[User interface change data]
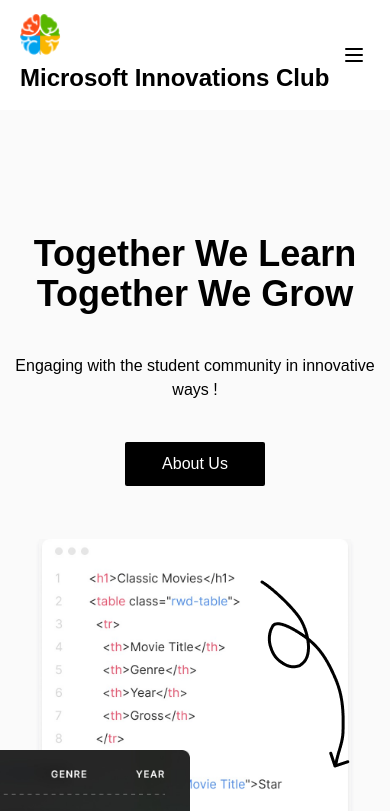
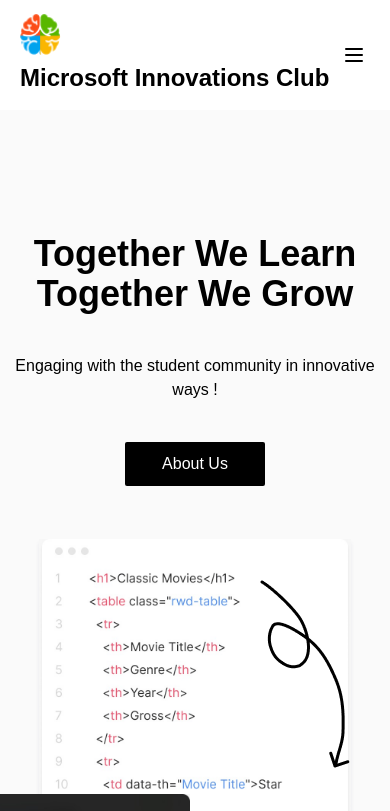
Before and after one commit to ItsTulasiRaman/mic-react, a React (Create React App) app: page / in a window 390 px wide. Shown: the top 811 px of the page. Built offline with nearby package versions, Linux system fonts and the light colour scheme.

Commit message:
Modified mob view of cards

```diff
--- a/src/components/Home.js
+++ b/src/components/Home.js
@@ -5,9 +5,7 @@
 const Home = () => {
   return (
     <div className="home-background">
-
-      <div className="grid grid-rows-[500px_200px] md:grid-rows-1 md:grid-cols-[1fr_1fr_500px] lg:grid-cols-[1fr_1fr_1fr_700px] md:gap-10 items-center   w-100 h-screen ">
-
+      <div className="grid grid-rows-[500px_200px] grid-cols-[100vw] md:grid-rows-1 md:grid-cols-[1fr_1fr_500px] lg:grid-cols-[1fr_1fr_1fr_700px] md:gap-10 items-center   w-100 h-screen ">
         <div className="flex flex-col h-34 w-145 m-auto  text-center md:text-left md:p-[10%] md:col-span-2 lg:col-span-3">
           <div className="text-4xl md:text-5xl lg:text-6xl font-extrabold ">
             <h1>Together We Learn</h1>
@@ -28,7 +26,6 @@
 
         <div className=" md:flex relative  items-center  ">
           <div className=" max-w-sm md:max-w-none m-[10%] md:w-1/2 md:ml=[20%] md:ml-10 lg:ml-[50px] box-shad ">
-
             <img
               src={cardMoviesCode}
               alt="Hero cards for home page code "
@@ -43,8 +40,7 @@
             />
           </div>
 
-          <div className="max-w-sm md:max-w-none absolute w-9/12 md:w-1/2 top-[250px] right-[0px] md:top-40 md:right-40 lg:top-[250px] right-[200px] z-10 w-1/2 ">
-
+          <div className="max-w-sm  md:max-w-none absolute w-[70%] top-[70%] right-[10%] md:w-1/2  md:top-40 md:right-40 lg:top-[250px] right-[200px] z-10 w-1/2 ">
             <img src={cardMoviesResult} alt="Hero cards for home page result" />
           </div>
         </div>
@@ -53,5 +49,4 @@
   );
 };
 
-
 export default Home;
```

## PROMPT
Within the records above, count each line holding "center". Write down only the number.

## OUTPUT
4